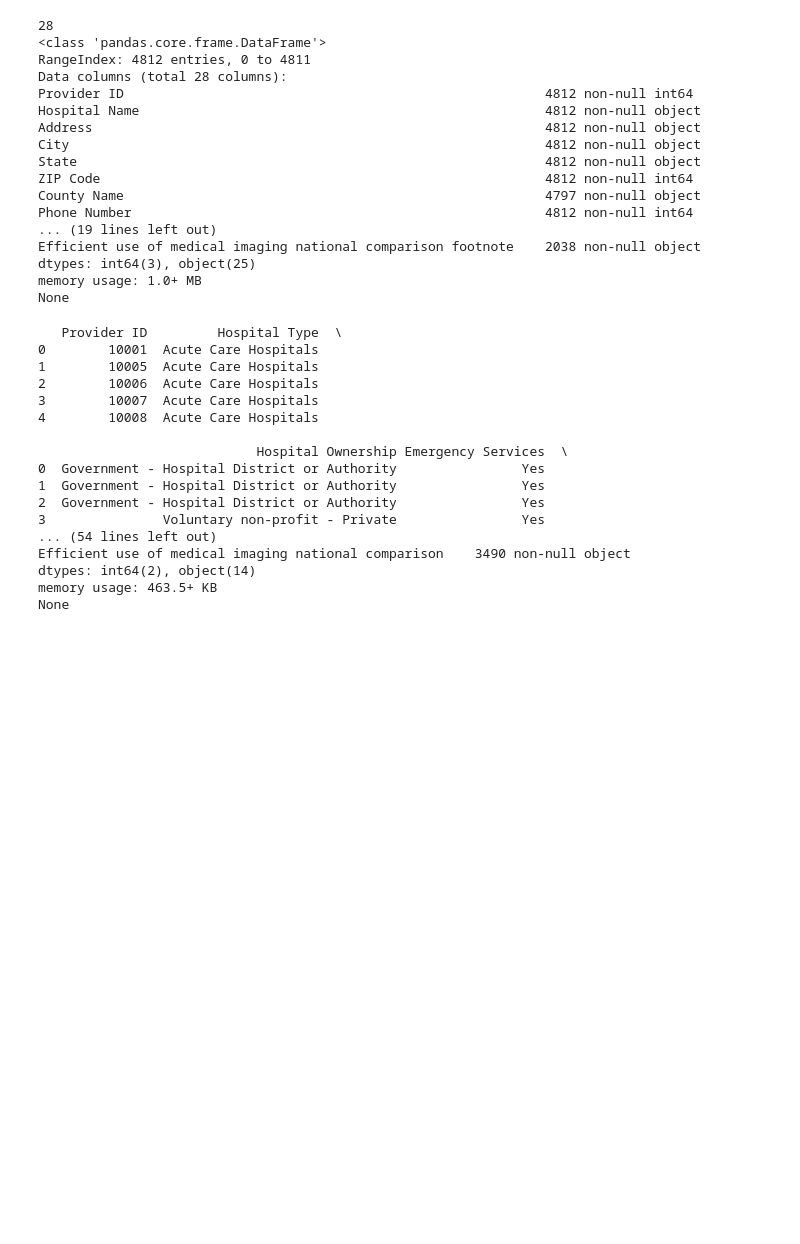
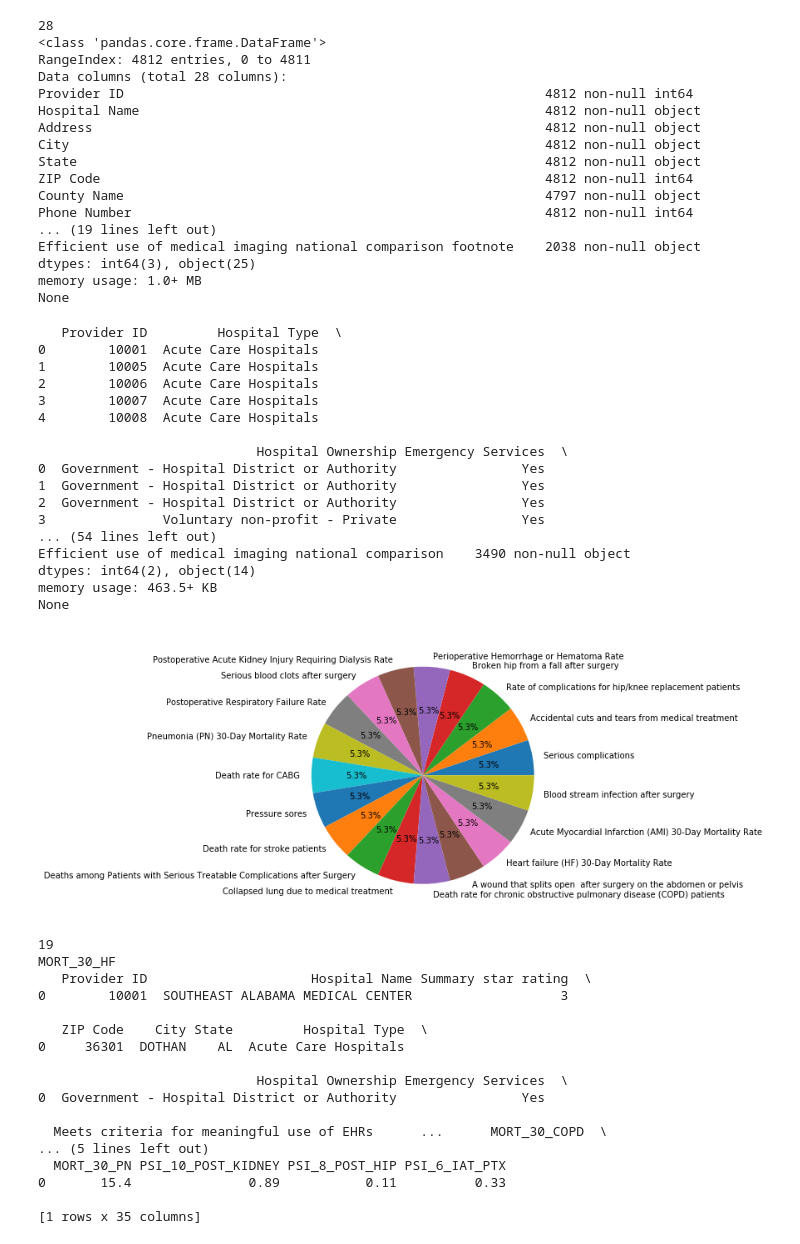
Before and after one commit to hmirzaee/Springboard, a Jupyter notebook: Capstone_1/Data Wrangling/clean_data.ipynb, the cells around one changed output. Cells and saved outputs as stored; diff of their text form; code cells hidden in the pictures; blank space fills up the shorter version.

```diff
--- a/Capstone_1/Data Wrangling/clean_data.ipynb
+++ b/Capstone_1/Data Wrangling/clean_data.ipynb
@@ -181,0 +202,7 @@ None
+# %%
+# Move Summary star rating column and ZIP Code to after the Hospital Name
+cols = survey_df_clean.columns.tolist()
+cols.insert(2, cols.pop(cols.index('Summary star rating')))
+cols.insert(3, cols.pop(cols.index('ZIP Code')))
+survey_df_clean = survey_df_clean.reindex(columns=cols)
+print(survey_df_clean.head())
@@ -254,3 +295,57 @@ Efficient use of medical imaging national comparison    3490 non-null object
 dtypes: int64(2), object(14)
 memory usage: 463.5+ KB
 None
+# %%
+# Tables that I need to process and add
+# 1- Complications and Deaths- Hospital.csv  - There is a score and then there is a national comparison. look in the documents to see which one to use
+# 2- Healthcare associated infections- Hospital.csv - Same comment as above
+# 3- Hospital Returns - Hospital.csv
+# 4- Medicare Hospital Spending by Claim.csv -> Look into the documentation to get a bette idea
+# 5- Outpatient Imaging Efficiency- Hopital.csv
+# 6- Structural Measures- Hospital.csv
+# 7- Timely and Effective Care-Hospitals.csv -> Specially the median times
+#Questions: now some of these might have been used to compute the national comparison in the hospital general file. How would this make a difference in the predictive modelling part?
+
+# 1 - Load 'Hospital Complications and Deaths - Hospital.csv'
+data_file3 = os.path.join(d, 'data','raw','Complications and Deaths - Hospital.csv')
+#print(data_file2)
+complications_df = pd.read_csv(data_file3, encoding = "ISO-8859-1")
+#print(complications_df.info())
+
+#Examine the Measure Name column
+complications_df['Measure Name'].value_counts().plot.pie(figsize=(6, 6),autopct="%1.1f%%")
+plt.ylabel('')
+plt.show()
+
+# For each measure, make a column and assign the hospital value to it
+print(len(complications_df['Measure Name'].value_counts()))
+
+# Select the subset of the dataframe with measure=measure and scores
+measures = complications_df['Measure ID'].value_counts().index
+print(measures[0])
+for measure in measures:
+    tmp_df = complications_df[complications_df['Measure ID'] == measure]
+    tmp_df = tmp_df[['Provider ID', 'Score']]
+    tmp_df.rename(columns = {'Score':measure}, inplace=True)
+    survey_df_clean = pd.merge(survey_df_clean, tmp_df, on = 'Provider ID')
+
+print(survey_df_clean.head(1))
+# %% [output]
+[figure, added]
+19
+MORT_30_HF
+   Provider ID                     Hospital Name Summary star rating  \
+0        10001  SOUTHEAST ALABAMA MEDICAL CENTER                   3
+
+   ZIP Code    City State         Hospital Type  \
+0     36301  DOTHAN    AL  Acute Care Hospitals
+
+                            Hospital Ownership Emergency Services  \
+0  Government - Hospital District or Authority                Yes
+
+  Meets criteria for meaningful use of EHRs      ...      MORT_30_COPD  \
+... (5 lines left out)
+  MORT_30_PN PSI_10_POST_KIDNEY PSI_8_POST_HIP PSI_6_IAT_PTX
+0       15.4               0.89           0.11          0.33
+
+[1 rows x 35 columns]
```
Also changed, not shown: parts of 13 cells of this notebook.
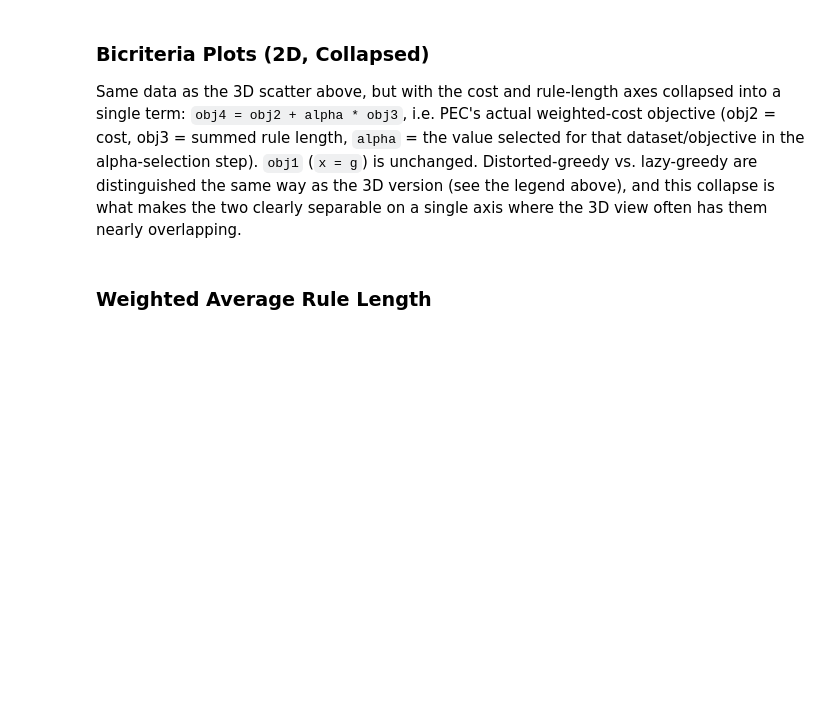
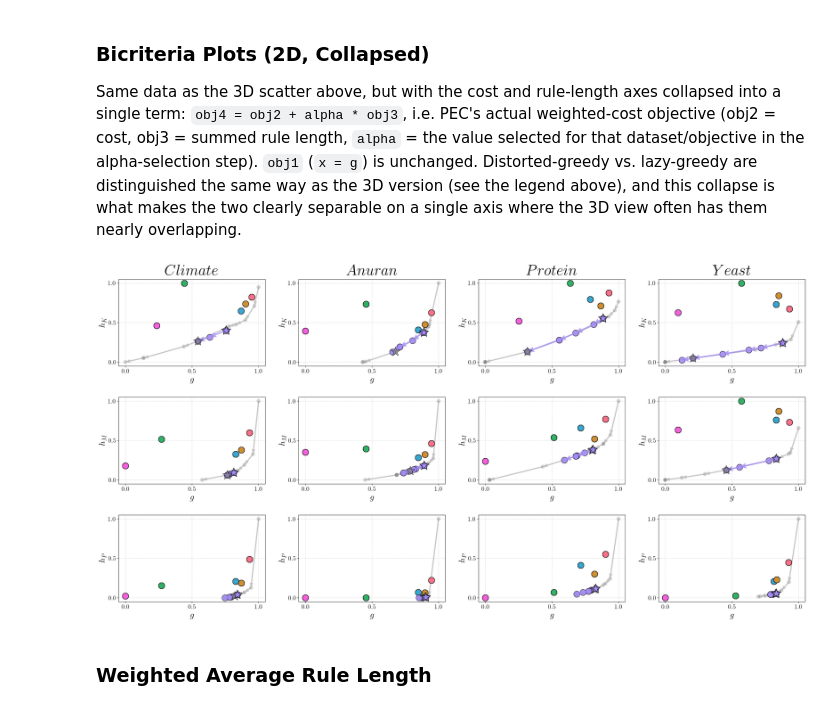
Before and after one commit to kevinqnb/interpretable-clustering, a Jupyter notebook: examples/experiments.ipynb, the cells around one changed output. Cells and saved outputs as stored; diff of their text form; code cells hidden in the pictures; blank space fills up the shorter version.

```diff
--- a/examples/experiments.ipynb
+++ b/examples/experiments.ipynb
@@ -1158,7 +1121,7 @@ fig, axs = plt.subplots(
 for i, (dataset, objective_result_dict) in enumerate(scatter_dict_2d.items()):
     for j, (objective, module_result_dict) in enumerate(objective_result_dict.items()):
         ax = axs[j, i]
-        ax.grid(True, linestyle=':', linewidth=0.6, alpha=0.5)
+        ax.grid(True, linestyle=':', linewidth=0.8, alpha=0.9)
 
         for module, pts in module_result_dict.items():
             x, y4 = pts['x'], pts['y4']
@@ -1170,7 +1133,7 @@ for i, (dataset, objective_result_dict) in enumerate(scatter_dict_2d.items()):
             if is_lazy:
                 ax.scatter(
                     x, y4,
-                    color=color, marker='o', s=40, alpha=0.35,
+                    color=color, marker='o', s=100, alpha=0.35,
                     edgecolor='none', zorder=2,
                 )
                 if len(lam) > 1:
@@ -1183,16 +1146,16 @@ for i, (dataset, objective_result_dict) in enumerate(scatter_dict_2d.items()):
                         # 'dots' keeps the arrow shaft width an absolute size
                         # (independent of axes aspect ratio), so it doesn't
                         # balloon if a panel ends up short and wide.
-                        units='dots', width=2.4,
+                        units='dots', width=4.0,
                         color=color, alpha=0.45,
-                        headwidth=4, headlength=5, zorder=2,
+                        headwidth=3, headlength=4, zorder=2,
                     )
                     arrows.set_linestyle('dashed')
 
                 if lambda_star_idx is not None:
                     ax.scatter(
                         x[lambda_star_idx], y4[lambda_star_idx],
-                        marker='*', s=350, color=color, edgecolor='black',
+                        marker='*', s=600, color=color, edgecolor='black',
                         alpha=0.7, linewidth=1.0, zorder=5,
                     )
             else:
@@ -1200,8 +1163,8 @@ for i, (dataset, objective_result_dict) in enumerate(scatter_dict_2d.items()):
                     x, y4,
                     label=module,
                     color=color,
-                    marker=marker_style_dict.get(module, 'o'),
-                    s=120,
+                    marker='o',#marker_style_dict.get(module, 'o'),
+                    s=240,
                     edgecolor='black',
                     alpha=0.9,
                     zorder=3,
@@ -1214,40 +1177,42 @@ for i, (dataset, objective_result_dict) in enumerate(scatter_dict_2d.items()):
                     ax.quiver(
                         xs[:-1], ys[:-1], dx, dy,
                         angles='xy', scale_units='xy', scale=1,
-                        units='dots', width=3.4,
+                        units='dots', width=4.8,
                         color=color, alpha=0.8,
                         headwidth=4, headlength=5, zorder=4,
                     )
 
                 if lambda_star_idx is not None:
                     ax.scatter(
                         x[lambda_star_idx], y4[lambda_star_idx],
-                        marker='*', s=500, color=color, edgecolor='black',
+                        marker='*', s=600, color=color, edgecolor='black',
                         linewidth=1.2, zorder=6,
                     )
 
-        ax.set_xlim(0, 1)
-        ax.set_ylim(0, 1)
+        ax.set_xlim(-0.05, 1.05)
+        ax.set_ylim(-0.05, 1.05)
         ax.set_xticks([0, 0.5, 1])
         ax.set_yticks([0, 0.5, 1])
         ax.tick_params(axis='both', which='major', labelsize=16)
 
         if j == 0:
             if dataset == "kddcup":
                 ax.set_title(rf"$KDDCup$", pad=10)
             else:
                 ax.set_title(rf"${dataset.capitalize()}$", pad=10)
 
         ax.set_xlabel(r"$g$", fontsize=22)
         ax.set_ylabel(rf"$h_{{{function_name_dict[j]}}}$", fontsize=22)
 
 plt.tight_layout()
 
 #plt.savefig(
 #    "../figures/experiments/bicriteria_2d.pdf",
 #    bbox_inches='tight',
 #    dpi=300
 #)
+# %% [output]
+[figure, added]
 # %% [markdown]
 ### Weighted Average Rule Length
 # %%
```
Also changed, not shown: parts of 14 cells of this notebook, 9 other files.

------------------------------------

# What you will do:
All of the entries above need to be repeated exactly, minus the pictures.

# Response to this task:
Before and after one commit to hmirzaee/Springboard, a Jupyter notebook: Capstone_1/Data Wrangling/clean_data.ipynb, the cells around one changed output. Cells and saved outputs as stored; diff of their text form; code cells hidden in the pictures; blank space fills up the shorter version.

```diff
--- a/Capstone_1/Data Wrangling/clean_data.ipynb
+++ b/Capstone_1/Data Wrangling/clean_data.ipynb
@@ -181,0 +202,7 @@ None
+# %%
+# Move Summary star rating column and ZIP Code to after the Hospital Name
+cols = survey_df_clean.columns.tolist()
+cols.insert(2, cols.pop(cols.index('Summary star rating')))
+cols.insert(3, cols.pop(cols.index('ZIP Code')))
+survey_df_clean = survey_df_clean.reindex(columns=cols)
+print(survey_df_clean.head())
@@ -254,3 +295,57 @@ Efficient use of medical imaging national comparison    3490 non-null object
 dtypes: int64(2), object(14)
 memory usage: 463.5+ KB
 None
+# %%
+# Tables that I need to process and add
+# 1- Complications and Deaths- Hospital.csv  - There is a score and then there is a national comparison. look in the documents to see which one to use
+# 2- Healthcare associated infections- Hospital.csv - Same comment as above
+# 3- Hospital Returns - Hospital.csv
+# 4- Medicare Hospital Spending by Claim.csv -> Look into the documentation to get a bette idea
+# 5- Outpatient Imaging Efficiency- Hopital.csv
+# 6- Structural Measures- Hospital.csv
+# 7- Timely and Effective Care-Hospitals.csv -> Specially the median times
+#Questions: now some of these might have been used to compute the national comparison in the hospital general file. How would this make a difference in the predictive modelling part?
+
+# 1 - Load 'Hospital Complications and Deaths - Hospital.csv'
+data_file3 = os.path.join(d, 'data','raw','Complications and Deaths - Hospital.csv')
+#print(data_file2)
+complications_df = pd.read_csv(data_file3, encoding = "ISO-8859-1")
+#print(complications_df.info())
+
+#Examine the Measure Name column
+complications_df['Measure Name'].value_counts().plot.pie(figsize=(6, 6),autopct="%1.1f%%")
+plt.ylabel('')
+plt.show()
+
+# For each measure, make a column and assign the hospital value to it
+print(len(complications_df['Measure Name'].value_counts()))
+
+# Select the subset of the dataframe with measure=measure and scores
+measures = complications_df['Measure ID'].value_counts().index
+print(measures[0])
+for measure in measures:
+    tmp_df = complications_df[complications_df['Measure ID'] == measure]
+    tmp_df = tmp_df[['Provider ID', 'Score']]
+    tmp_df.rename(columns = {'Score':measure}, inplace=True)
+    survey_df_clean = pd.merge(survey_df_clean, tmp_df, on = 'Provider ID')
+
+print(survey_df_clean.head(1))
+# %% [output]
+[figure, added]
+19
+MORT_30_HF
+   Provider ID                     Hospital Name Summary star rating  \
+0        10001  SOUTHEAST ALABAMA MEDICAL CENTER                   3
+
+   ZIP Code    City State         Hospital Type  \
+0     36301  DOTHAN    AL  Acute Care Hospitals
+
+                            Hospital Ownership Emergency Services  \
+0  Government - Hospital District or Authority                Yes
+
+  Meets criteria for meaningful use of EHRs      ...      MORT_30_COPD  \
+... (5 lines left out)
+  MORT_30_PN PSI_10_POST_KIDNEY PSI_8_POST_HIP PSI_6_IAT_PTX
+0       15.4               0.89           0.11          0.33
+
+[1 rows x 35 columns]
```
Also changed, not shown: parts of 13 cells of this notebook.
Before and after one commit to kevinqnb/interpretable-clustering, a Jupyter notebook: examples/experiments.ipynb, the cells around one changed output. Cells and saved outputs as stored; diff of their text form; code cells hidden in the pictures; blank space fills up the shorter version.

```diff
--- a/examples/experiments.ipynb
+++ b/examples/experiments.ipynb
@@ -1158,7 +1121,7 @@ fig, axs = plt.subplots(
 for i, (dataset, objective_result_dict) in enumerate(scatter_dict_2d.items()):
     for j, (objective, module_result_dict) in enumerate(objective_result_dict.items()):
         ax = axs[j, i]
-        ax.grid(True, linestyle=':', linewidth=0.6, alpha=0.5)
+        ax.grid(True, linestyle=':', linewidth=0.8, alpha=0.9)
 
         for module, pts in module_result_dict.items():
             x, y4 = pts['x'], pts['y4']
@@ -1170,7 +1133,7 @@ for i, (dataset, objective_result_dict) in enumerate(scatter_dict_2d.items()):
             if is_lazy:
                 ax.scatter(
                     x, y4,
-                    color=color, marker='o', s=40, alpha=0.35,
+                    color=color, marker='o', s=100, alpha=0.35,
                     edgecolor='none', zorder=2,
                 )
                 if len(lam) > 1:
@@ -1183,16 +1146,16 @@ for i, (dataset, objective_result_dict) in enumerate(scatter_dict_2d.items()):
                         # 'dots' keeps the arrow shaft width an absolute size
                         # (independent of axes aspect ratio), so it doesn't
                         # balloon if a panel ends up short and wide.
-                        units='dots', width=2.4,
+                        units='dots', width=4.0,
                         color=color, alpha=0.45,
-                        headwidth=4, headlength=5, zorder=2,
+                        headwidth=3, headlength=4, zorder=2,
                     )
                     arrows.set_linestyle('dashed')
 
                 if lambda_star_idx is not None:
                     ax.scatter(
                         x[lambda_star_idx], y4[lambda_star_idx],
-                        marker='*', s=350, color=color, edgecolor='black',
+                        marker='*', s=600, color=color, edgecolor='black',
                         alpha=0.7, linewidth=1.0, zorder=5,
                     )
             else:
@@ -1200,8 +1163,8 @@ for i, (dataset, objective_result_dict) in enumerate(scatter_dict_2d.items()):
                     x, y4,
                     label=module,
                     color=color,
-                    marker=marker_style_dict.get(module, 'o'),
-                    s=120,
+                    marker='o',#marker_style_dict.get(module, 'o'),
+                    s=240,
                     edgecolor='black',
                     alpha=0.9,
                     zorder=3,
@@ -1214,40 +1177,42 @@ for i, (dataset, objective_result_dict) in enumerate(scatter_dict_2d.items()):
                     ax.quiver(
                         xs[:-1], ys[:-1], dx, dy,
                         angles='xy', scale_units='xy', scale=1,
-                        units='dots', width=3.4,
+                        units='dots', width=4.8,
                         color=color, alpha=0.8,
                         headwidth=4, headlength=5, zorder=4,
                     )
 
                 if lambda_star_idx is not None:
                     ax.scatter(
                         x[lambda_star_idx], y4[lambda_star_idx],
-                        marker='*', s=500, color=color, edgecolor='black',
+                        marker='*', s=600, color=color, edgecolor='black',
                         linewidth=1.2, zorder=6,
                     )
 
-        ax.set_xlim(0, 1)
-        ax.set_ylim(0, 1)
+        ax.set_xlim(-0.05, 1.05)
+        ax.set_ylim(-0.05, 1.05)
         ax.set_xticks([0, 0.5, 1])
         ax.set_yticks([0, 0.5, 1])
         ax.tick_params(axis='both', which='major', labelsize=16)
 
         if j == 0:
             if dataset == "kddcup":
                 ax.set_title(rf"$KDDCup$", pad=10)
             else:
                 ax.set_title(rf"${dataset.capitalize()}$", pad=10)
 
         ax.set_xlabel(r"$g$", fontsize=22)
         ax.set_ylabel(rf"$h_{{{function_name_dict[j]}}}$", fontsize=22)
 
 plt.tight_layout()
 
 #plt.savefig(
 #    "../figures/experiments/bicriteria_2d.pdf",
 #    bbox_inches='tight',
 #    dpi=300
 #)
+# %% [output]
+[figure, added]
 # %% [markdown]
 ### Weighted Average Rule Length
 # %%
```
Also changed, not shown: parts of 14 cells of this notebook, 9 other files.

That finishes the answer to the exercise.